Candice Falcon, a restorative tattoo artist, frequently interacts with people who believe they need a big scar or life-altering reason to get a cover-up tattoo. They often feel unworthy of specific tattoos because they haven’t gone through large enough traumas. She wants the public to know there is no reason too small to desire a cover-up or scar camouflaging tattoo. She stressed that nobody needs a restorative tattoo but it is there if they want one.

Aubrey Wolf, a Vancouver-based tattoo artist currently working out of Ottawa, sees the magic in giving people the chance to enthusiastically embrace and consent to a major change in their body.

“A lot of people, especially people who experienced marginalization and oppression because their bodies are not the standard of what’s expected and acceptable in society, have had a lot of non-consensual and very disempowering, disappointing experiences projected onto their bodies,” they said.

Before becoming a tattoo artist in 2013, after nudges from friends and family, Wolf sought out scar cover-up tattoos for themselves.

“I know firsthand how suddenly your life could change. Years of harassment and people being invasive about your body just suddenly ends with a tattoo,” they said.

It took about a year of tattooing before they started helping others cover up their tattoos. Clients would mention how they wanted a certain tattoo but were worried because of scars. They said those conversations catapulted them into the work they now do. Today, Wolf specializes in camouflaging scars, creating 3D areolas and purely artistic pieces.

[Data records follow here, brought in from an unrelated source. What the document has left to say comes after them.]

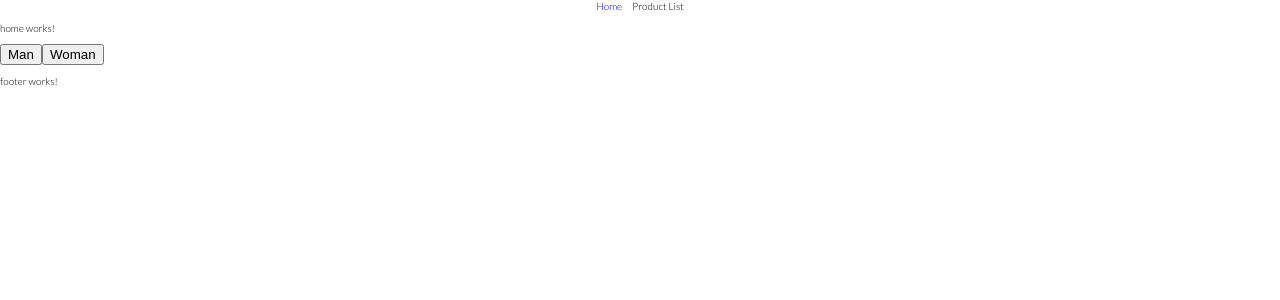
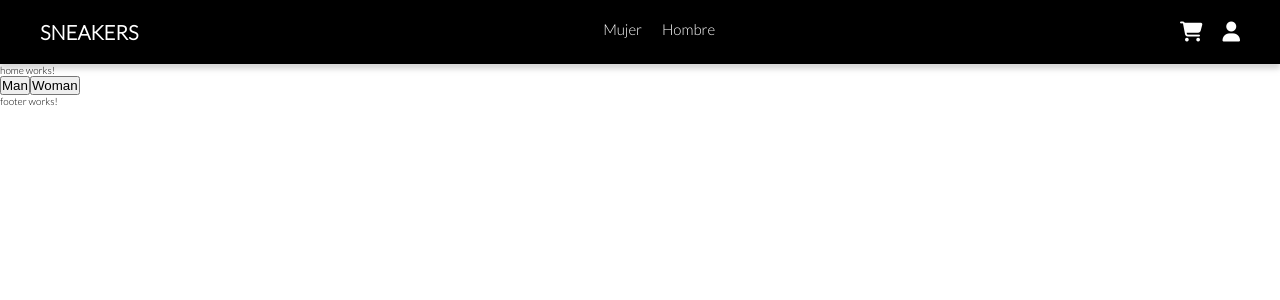
Before and after one commit to vlcoscar8/Angular--Sneakers-ecommerce, an Angular app: page / in a window 1280 px wide. Shown: the top 300 px of the page. Built offline with nearby package versions, Linux system fonts and the light colour scheme; a web font is replaced by a local one.

Commit message:
header style updated

```diff
--- a/src/app/core/components/header/header.component.html
+++ b/src/app/core/components/header/header.component.html
@@ -1,26 +1,17 @@
 <header class="header">
+  <div class="header__logo" [routerLink]="['']">
+    <h1>SNEAKERS</h1>
+  </div>
   <ul class="header__list">
-    <li class="element">
-      <a
-        [routerLink]="['']"
-        [ngStyle]="{
-          color: path === '/' ? 'blue' : 'black'
-        }"
-        (click)="onClick()"
-        class="link"
-        >Home</a
-      >
+    <li>
+      <a [routerLink]="['/product-list', 'Woman']">Mujer</a>
     </li>
-    <li class="element">
-      <a
-        [routerLink]="['/product-list']"
-        [ngStyle]="{
-          color: path === '/product-list' ? 'blue' : 'black'
-        }"
-        (click)="onClick()"
-        class="link"
-        >Product List</a
-      >
+    <li>
+      <a [routerLink]="['/product-list', 'Man']">Hombre</a>
     </li>
   </ul>
+  <div class="header__nav">
+    <i class="fa-solid fa-cart-shopping header__nav--cart"></i>
+    <i class="fa-solid fa-user header__nav--user"></i>
+  </div>
 </header>
--- a/src/app/core/components/header/header.component.scss
+++ b/src/app/core/components/header/header.component.scss
@@ -1,25 +1,71 @@
 .header {
   display: flex;
-  justify-content: center;
-  gap: 10px;
+  justify-content: space-between;
+  align-items: center;
+  padding: 2rem 4rem;
+  gap: 1rem;
+  background-color: black;
+  box-shadow: 0 5px 5px rgba(182, 182, 182, 0.55);
+
+  &__logo {
+    color: white;
+    cursor: pointer;
+
+    &:hover {
+      color: rgb(226, 175, 79);
+      transition: all 0.3s ease;
+    }
+  }
 
   &__list {
     display: flex;
-    gap: 10px;
-    list-style-type: none;
-    margin: 0;
-    padding: 0;
+    gap: 2rem;
 
-    .element {
-      list-style-type: none;
-    }
+    li {
+      height: 2.3rem;
+      border-bottom: 1.3px solid transparent;
+      color: white;
+      cursor: pointer;
 
-    .link {
-      text-decoration: none;
-      color: black;
+      a {
+        color: inherit;
+        font-size: 1.5rem;
+
+        &:hover {
+          color: rgb(226, 175, 79);
+          transition: all 0.3s ease;
+        }
+      }
 
       &:hover {
-        color: blue;
+        border-bottom: 1.3px solid rgb(226, 175, 79);
+        transition: all 0.3s ease;
+      }
+    }
+  }
+
+  &__nav {
+    display: flex;
+    gap: 2rem;
+
+    &--cart {
+      font-size: 2rem;
+      color: white;
+      cursor: pointer;
+
+      &:hover {
+        color: rgb(226, 175, 79);
+        transition: all 0.3s ease;
+      }
+    }
+    &--user {
+      font-size: 2rem;
+      color: white;
+      cursor: pointer;
+
+      &:hover {
+        color: rgb(226, 175, 79);
+        transition: all 0.3s ease;
       }
     }
   }
--- a/src/styles.scss
+++ b/src/styles.scss
@@ -3,7 +3,9 @@ html {
   font-family: lato;
 }
 
-body {
+* {
   margin: 0;
   padding: 0;
+  list-style-type: none;
+  text-decoration: none;
 }
```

Wolf is able to create a 3D nipple for those who have scars, are without nipples, or those who are unhappy with theirs by customizing the shape, colour and size of their new areola. Furthermore, they also offer scar cover up and camouflaging for burn survivors and those with skin discolouration or self harm scars. A camouflage works by matching a client’s scar to their natural skin tone.

A cover-up places an artistic tattoo over a scarred area. According to Wolf’s website, this may be right for someone who feels distress from seeing the scars and wants to minimize their visibility, those who want a physical reminder of something positive instead of a potentially traumatic reminder from the scars or those who wish to honour their scars.

“It feels like I don’t do the work anymore because of COVID. But when we're not in a pandemic, I touched people. The core community that I [am] tied to is often genderqueer, trans people and disabled bodies and often the intersections of both,” said Wolf.

They said their work impacts people regardless of the tattoo’s scale. The experience meant a lot for those who received cover-up work on scars or post-medical journeys, or as part of gender-affirmation journeys. But it was equally important for those who received smaller pieces to be a part of a larger transformation even if they don’t elicit the same type of response.

They said there is often a feeling of relief and self-becoming from their clients. But that moment often happens before the piece is completed.

“The moment the scars begin to really fade under the work that’s happening, some people cry. Some people are just amazed that their mouth drops open, they look at themselves from all kinds of different angles and feel like a glamour[ous thing] has happened to them,” they said.

“This is a seemingly indelible visible feature that was bringing them all kinds of attention and experiences that they weren’t comfortable with which they’re free from now.”

Seeing people walk in freedom, the way Wolf has, is what means the most.

“The best thing [is] when people share with me later on that it changed the way that they moved around in their body ... They began to dress differently, they stopped covering up this part of their body, they began to feel more confident. That’s when I really feel like something has happened.”

With files from Jackson Dagger and Winnie Ha

This article is part of Autonomy, The Ubyssey’s 2021 sex issue. You can read more here.